The Margraviate of Austria flourished under the rule of Leopold III (Leopold the Good was Margrave from 1095 to 1136. In 1485 he was canonized and became Saint Leopold III, patron saint of Austria & Vienna). Leopold the Good commissioned the construction of churches & abbeys, promoted the creation of new towns & permitted a great level of autonomy that helped Vienna become an important trade center during the 11th century.
In 1136 Leopold IV inherits the Margraviate of Austria & the following year he sets in motion the exchange of the Romanesque Church that would later become St. Peter’s Church (Peterskirche) which was given to the Bishop of Passau in return for extended stretches of land outside the city walls.
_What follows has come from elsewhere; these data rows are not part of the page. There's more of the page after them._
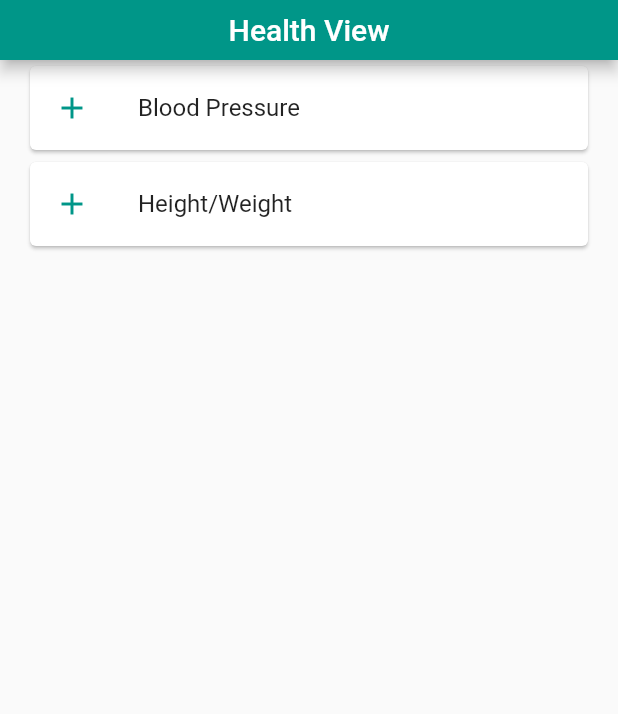
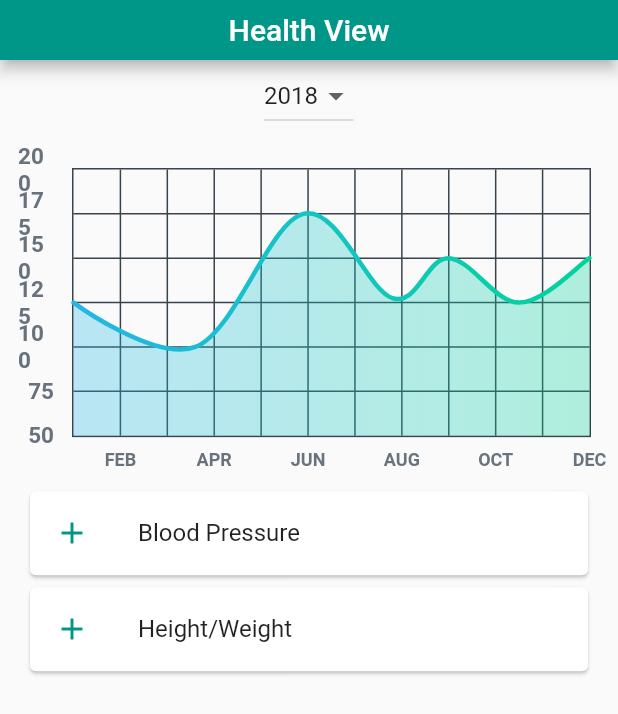
Before and after one commit to lgraham076/health_view, a Flutter app: the screen it shows after launch, on a phone screen of 412 x 824 dp. Shown: the top 714 px of the screen. Run offline on Flutter 3.47's test engine with Material 2 defaults, Android fonts, the phone set to English and light mode, and no system bars; drawn by our look-alikes of fl_chart; our stand-ins replace sqflite; accounts and stored records are empty.

Commit message:
- Added fl_chart as dependency - Experimented with adding data chart - Added list of years to filter chart

```diff
--- /dev/null
+++ b/lib/Charts/bloodpressurechart.dart
@@ -0,0 +1,159 @@
+import 'package:flutter/material.dart';
+
+import 'package:fl_chart/fl_chart.dart';
+
+import 'package:healthview/Data/models.dart';
+
+List<Color> gradientColors = [
+  const Color(0xff23b6e6),
+  const Color(0xff02d39a),
+];
+
+class BloodPressureLineChart extends StatefulWidget {
+  @override
+  _BloodPressureLineChartState createState() => _BloodPressureLineChartState();
+}
+
+class _BloodPressureLineChartState extends State<BloodPressureLineChart> {
+  @override
+  Widget build(BuildContext context) {
+    return Stack(
+      children: <Widget>[
+        AspectRatio(
+            aspectRatio: 3.5 / 2, // Height: 3 Width: 2
+            child: Container(
+              child: Padding(
+                padding: const EdgeInsets.only(
+                    right: 18, left: 12, top: 24, bottom: 12),
+                child: LineChart(yearToDate()),
+              ),
+            )
+        )
+      ],
+    );
+  }
+
+  LineChartData yearToDate() {
+    return LineChartData(
+      gridData: FlGridData(
+        show: true,
+        drawVerticalLine: true,
+        getDrawingHorizontalLine: (value) {
+          return FlLine(
+            color: const Color(0xff37434d),
+            strokeWidth: 1,
+          );
+        },
+        getDrawingVerticalLine: (value) {
+          return FlLine(
+            color: const Color(0xff37434d),
+            strokeWidth: 1,
+          );
+        },
+      ),
+      titlesData: FlTitlesData(
+        show: true,
+        bottomTitles: SideTitles(
+          showTitles: true,
+          reservedSize: 12,
+          textStyle:
+          const TextStyle(color: Color(0xff68737d),
+              fontWeight: FontWeight.bold,
+              fontSize: 12),
+          getTitles: (value) {
+            switch (value.toInt()) {
+              case 1:
+                return 'FEB';
+              case 3:
+                return 'APR';
+              case 5:
+                return 'JUN';
+              case 7:
+                return 'AUG';
+              case 9:
+                return 'OCT';
+              case 11:
+                return 'DEC';
+            }
+            return '';
+          },
+          margin: 8,
+        ),
+        leftTitles: SideTitles(
+          showTitles: true,
+          textStyle: const TextStyle(
+            color: Color(0xff67727d),
+            fontWeight: FontWeight.bold,
+            fontSize: 15,
+          ),
+          getTitles: (value) {
+            switch (value.toInt()) {
+              case 0:
+                return '50';
+              case 1:
+                return '75';
+              case 2:
+                return '100';
+              case 3:
+                return '125';
+              case 4:
+                return '150';
+              case 5:
+                return '175';
+              case 6:
+                return '200';
+            }
+            return '';
+          },
+          reservedSize: 24,
+          margin: 12,
+        ),
+      ),
+      borderData:
+      FlBorderData(show: true,
+          border: Border.all(color: const Color(0xff37434d), width: 1)),
+      minX: 0,
+      maxX: 11,
+      minY: 0,
+      maxY: 6,
+      lineBarsData: [
+        LineChartBarData(
+          spots:
+          [
+            FlSpot(0, 3),
+            FlSpot(2.6, 2),
+            FlSpot(4.9, 5),
+            FlSpot(6.8, 3.1),
+            FlSpot(8, 4),
+            FlSpot(9.5, 3),
+            FlSpot(11, 4),
+          ],
+          isCurved: true,
+          colors: gradientColors,
+          barWidth: 3,
+          isStrokeCapRound: true,
+          dotData: FlDotData(
+            show: false,
+          ),
+          belowBarData: BarAreaData(
+            show: true,
+            colors: gradientColors.map((color) => color.withOpacity(0.3))
+                .toList(),
+          ),
+        ),
+      ],
+    );
+  }
+
+  Future<List<FlSpot>> convertData() async {
+    List<BloodPressureEntry> entries = await BloodPressureEntry().selectAll();
+    List<FlSpot> spots = [];
+
+    for(BloodPressureEntry entry in entries) {
+      double myNum = entry.entryDate.month + entry.entryDate.day/28;
+      spots.add(new FlSpot(myNum,entry.systolic.toDouble()));
+    }
+
+    return spots;
+  }
+}
--- a/lib/Forms/measurement.dart
+++ b/lib/Forms/bloodpressureform.dart
@@ -4,14 +4,16 @@ import 'package:intl/intl.dart';
 import 'package:healthview/Common/components.dart';
 import 'package:healthview/Data/models.dart';
 
-class MeasurementForm extends StatefulWidget {
+
+
+class BloodPressureForm extends StatefulWidget {
   @override
-  _MeasurementFormState createState() => _MeasurementFormState();
+  _BloodPressureFormState createState() => _BloodPressureFormState();
 }
 
-class _MeasurementFormState extends State<MeasurementForm> {
+class _BloodPressureFormState extends State<BloodPressureForm> {
   final _formKey = GlobalKey<FormState>();
-  MeasurementEntry entry = new MeasurementEntry();
+  BloodPressureEntry entry = new BloodPressureEntry();
 
   @override
   Widget build(BuildContext context) {
@@ -25,38 +27,39 @@ class _MeasurementFormState extends State<MeasurementForm> {
               child: Column(
                 children: <Widget>[
                   ListTile(
-                      leading: Icon(Icons.show_chart),
-                      title: Text('Measurements')),
+                    leading: Icon(Icons.favorite),
+                    title: Text('Blood Pressure'),
+                  ),
                   TextFormField(
                     decoration: InputDecoration(
-                        icon: Icon(Icons.accessibility),
-                        labelText: 'Height(inches)'),
-                    validator: (String value) {
+                        icon: Icon(Icons.assignment_ind),
+                        labelText: 'Systolic(mmHg)'),
+                    validator: (value) {
                       if (value.isEmpty) {
-                        return 'Please enter a height value';
+                        return 'Please enter systolic value';
                       }
-                      int height = int.tryParse(value);
-                      if (height == null) {
+                      int systolic = int.tryParse(value);
+                      if (systolic == null) {
                         return 'Please enter a valid integer';
                       } else {
-                        entry.height = height;
+                        entry.systolic = systolic;
                       }
                       return null;
                     },
                   ),
                   TextFormField(
                     decoration: InputDecoration(
-                        icon: Icon(Icons.panorama_wide_angle),
-                        labelText: 'Weight(lbs)'),
-                    validator: (String value) {
+                        icon: Icon(Icons.assignment_ind),
+                        labelText: 'Diastolic(mmHg)'),
+                    validator: (value) {
                       if (value.isEmpty) {
-                        return 'Please enter a weight value';
+                        return 'Please enter diastolic value';
                       }
-                      double weight = double.tryParse(value);
-                      if (weight == null) {
-                        return 'Please enter a valid number';
+                      int diastolic = int.tryParse(value);
+                      if (diastolic == null) {
+                        return 'Please enter a valid integer';
                       } else {
-                        entry.weight = weight;
+                        entry.diastolic = diastolic;
                       }
                       return null;
                     },
@@ -82,13 +85,12 @@ class _MeasurementFormState extends State<MeasurementForm> {
                               if (dateInput != null && timeInput != null) {
                                 setState(() {
                                   // Add date to entry
-                                  entry.entryDate = new DateTime(
+                                  entry.entryDate = DateTime(
                                       dateInput.year,
                                       dateInput.month,
                                       dateInput.day,
                                       timeInput.hour,
                                       timeInput.minute);
-                                  print('MeasurementForm-DateInput: $entry');
                                 });
                               }
                             });
@@ -113,8 +115,8 @@ class _MeasurementFormState extends State<MeasurementForm> {
     );
   }
 
-  void _save(MeasurementEntry entry) {
-    print('MeasurementForm-Submit: $entry');
+  void _save(BloodPressureEntry entry) {
+    print('BloodPressureForm-Submit: $entry');
     entry.save();
     entry.printAll();
     Navigator.pop(context);
--- a/lib/Forms/bloodpressure.dart
+++ b/lib/Forms/measurementform.dart
@@ -4,16 +4,14 @@ import 'package:intl/intl.dart';
 import 'package:healthview/Common/components.dart';
 import 'package:healthview/Data/models.dart';
 
-
-
-class BloodPressureForm extends StatefulWidget {
+class MeasurementForm extends StatefulWidget {
   @override
-  _BloodPressureFormState createState() => _BloodPressureFormState();
+  _MeasurementFormState createState() => _MeasurementFormState();
 }
 
-class _BloodPressureFormState extends State<BloodPressureForm> {
+class _MeasurementFormState extends State<MeasurementForm> {
   final _formKey = GlobalKey<FormState>();
-  BloodPressureEntry entry = new BloodPressureEntry();
+  MeasurementEntry entry = new MeasurementEntry();
 
   @override
   Widget build(BuildContext context) {
@@ -27,39 +25,38 @@ class _BloodPressureFormState extends State<BloodPressureForm> {
               child: Column(
                 children: <Widget>[
                   ListTile(
-                    leading: Icon(Icons.favorite),
-                    title: Text('Blood Pressure'),
-                  ),
+                      leading: Icon(Icons.show_chart),
+                      title: Text('Measurements')),
                   TextFormField(
                     decoration: InputDecoration(
-                        icon: Icon(Icons.assignment_ind),
-                        labelText: 'Systolic(mmHg)'),
-                    validator: (value) {
+                        icon: Icon(Icons.accessibility),
+                        labelText: 'Height(inches)'),
+                    validator: (String value) {
                       if (value.isEmpty) {
-                        return 'Please enter systolic value';
+                        return 'Please enter a height value';
                       }
-                      int systolic = int.tryParse(value);
-                      if (systolic == null) {
+                      int height = int.tryParse(value);
+                      if (height == null) {
                         return 'Please enter a valid integer';
                       } else {
-                        entry.systolic = systolic;
+                        entry.height = height;
                       }
                       return null;
                     },
                   ),
                   TextFormField(
                     decoration: InputDecoration(
-                        icon: Icon(Icons.assignment_ind),
-                        labelText: 'Diastolic(mmHg)'),
-                    validator: (value) {
+                        icon: Icon(Icons.panorama_wide_angle),
+                        labelText: 'Weight(lbs)'),
+                    validator: (String value) {
                       if (value.isEmpty) {
-                        return 'Please enter diastolic value';
+                        return 'Please enter a weight value';
                       }
-                      int diastolic = int.tryParse(value);
-                      if (diastolic == null) {
-                        return 'Please enter a valid integer';
+                      double weight = double.tryParse(value);
+                      if (weight == null) {
+                        return 'Please enter a valid number';
                       } else {
-                        entry.diastolic = diastolic;
+                        entry.weight = weight;
                       }
                       return null;
                     },
@@ -85,13 +82,12 @@ class _BloodPressureFormState extends State<BloodPressureForm> {
                               if (dateInput != null && timeInput != null) {
                                 setState(() {
                                   // Add date to entry
-                                  entry.entryDate = DateTime(
+                                  entry.entryDate = new DateTime(
                                       dateInput.year,
                                       dateInput.month,
                                       dateInput.day,
                                       timeInput.hour,
                                       timeInput.minute);
-                                  print('BloodPressureForm-DateInput: $entry');
                                 });
                               }
                             });
@@ -116,8 +112,8 @@ class _BloodPressureFormState extends State<BloodPressureForm> {
     );
   }
 
-  void _save(BloodPressureEntry entry) {
-    print('BloodPressureForm-Submit: $entry');
+  void _save(MeasurementEntry entry) {
+    print('MeasurementForm-Submit: $entry');
     entry.save();
     entry.printAll();
     Navigator.pop(context);
--- a/lib/home.dart
+++ b/lib/home.dart
@@ -1,8 +1,9 @@
 import 'package:flutter/material.dart';
 
 import 'package:healthview/Common/components.dart';
-import 'package:healthview/Forms/bloodpressure.dart';
-import 'package:healthview/Forms/measurement.dart';
+import 'package:healthview/Forms/bloodpressureform.dart';
+import 'package:healthview/Forms/measurementform.dart';
+import 'package:healthview/Charts/bloodpressurechart.dart';
 
 class HomePage extends StatefulWidget {
   HomePage({Key key, this.title}) : super(key: key);
@@ -14,6 +15,10 @@ class HomePage extends StatefulWidget {
 }
 
 class _HomePageState extends State<HomePage> {
+  static List<String> yearsValues = getYearsList();
+
+  String currentYearsValue = yearsValues.elementAt(14);
+
   @override
   Widget build(BuildContext context) {
     return Scaffold(
@@ -22,6 +27,20 @@ class _HomePageState extends State<HomePage> {
         body: SafeArea(
             child: Column(
           children: <Widget>[
+            DropdownButton(
+              value: currentYearsValue,
+              items: getYearsList()
+                  .map<DropdownMenuItem<String>>((String value) {
+                return DropdownMenuItem<String>(
+                    value: value, child: Text('$value'));
+              }).toList(),
+              onChanged: (String newValue) {
+                setState(() {
+                  currentYearsValue = newValue;
+                });
+              },
+            ),
+            BloodPressureLineChart(),
             // Button to navigate to blood pressure form for entry
             FlatButton(
               child: Card(
@@ -64,3 +83,12 @@ class _HomePageState extends State<HomePage> {
         )));
   }
 }
+
+List<String> getYearsList() {
+  int currentYear = new DateTime.now().year;
+  List<String> years = new List<String>.generate(
+      21, (index) => (currentYear + index - 15).toString());
+
+  years.insert(0, 'All');
+  return years;
+}
--- a/pubspec.yaml
+++ b/pubspec.yaml
@@ -14,6 +14,7 @@ dependencies:
   intl: ^0.16.1
   sqflite:
   path:
+  fl_chart: ^0.10.0
 
 dev_dependencies:
   flutter_test:
```
Also changed, not shown: pubspec.lock.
Five years later, Leopold IV’s brother Henry II Jasomirgott, takes his place as Margrave of Austria & Duke of Bavaria after Leopold’s unexpected death & he moves his residence in Vienna soon after (1145). Two years later the most important religious building in Vienna to this day, St.Stephen’s Cathedral (Stephansdom) is consecrated, taking the place of the most important city symbol, a symbol of its growing importance as an imperial capital.
Henry II needed a big monastery for his new capital as in those days monasteries were mainly repositories of knowledge that could help the rulers in their administrative duties, so he founded the Roman Catholic Schottenstift (Scottish Abbey) Monastery in 1155.
In 1156 the newly elected Emperor Frederick I (Barbarossa) in an attempt to appease the unrest between his vassal princes & avoid the impeding civil war decides to return the Duchy of Bavaria to its last rulers from the House of Welfs & in the same time, in order to compensate the House of Babenberg for its loss, elevates the Margraviate of Austria into a duchy, administratively independent from Bavaria. The document issued by the Emperor known as Privilegium Minus turned out to be founding act of what was to become a nation. The year (1156) is sometimes given as Austria’s date of independence.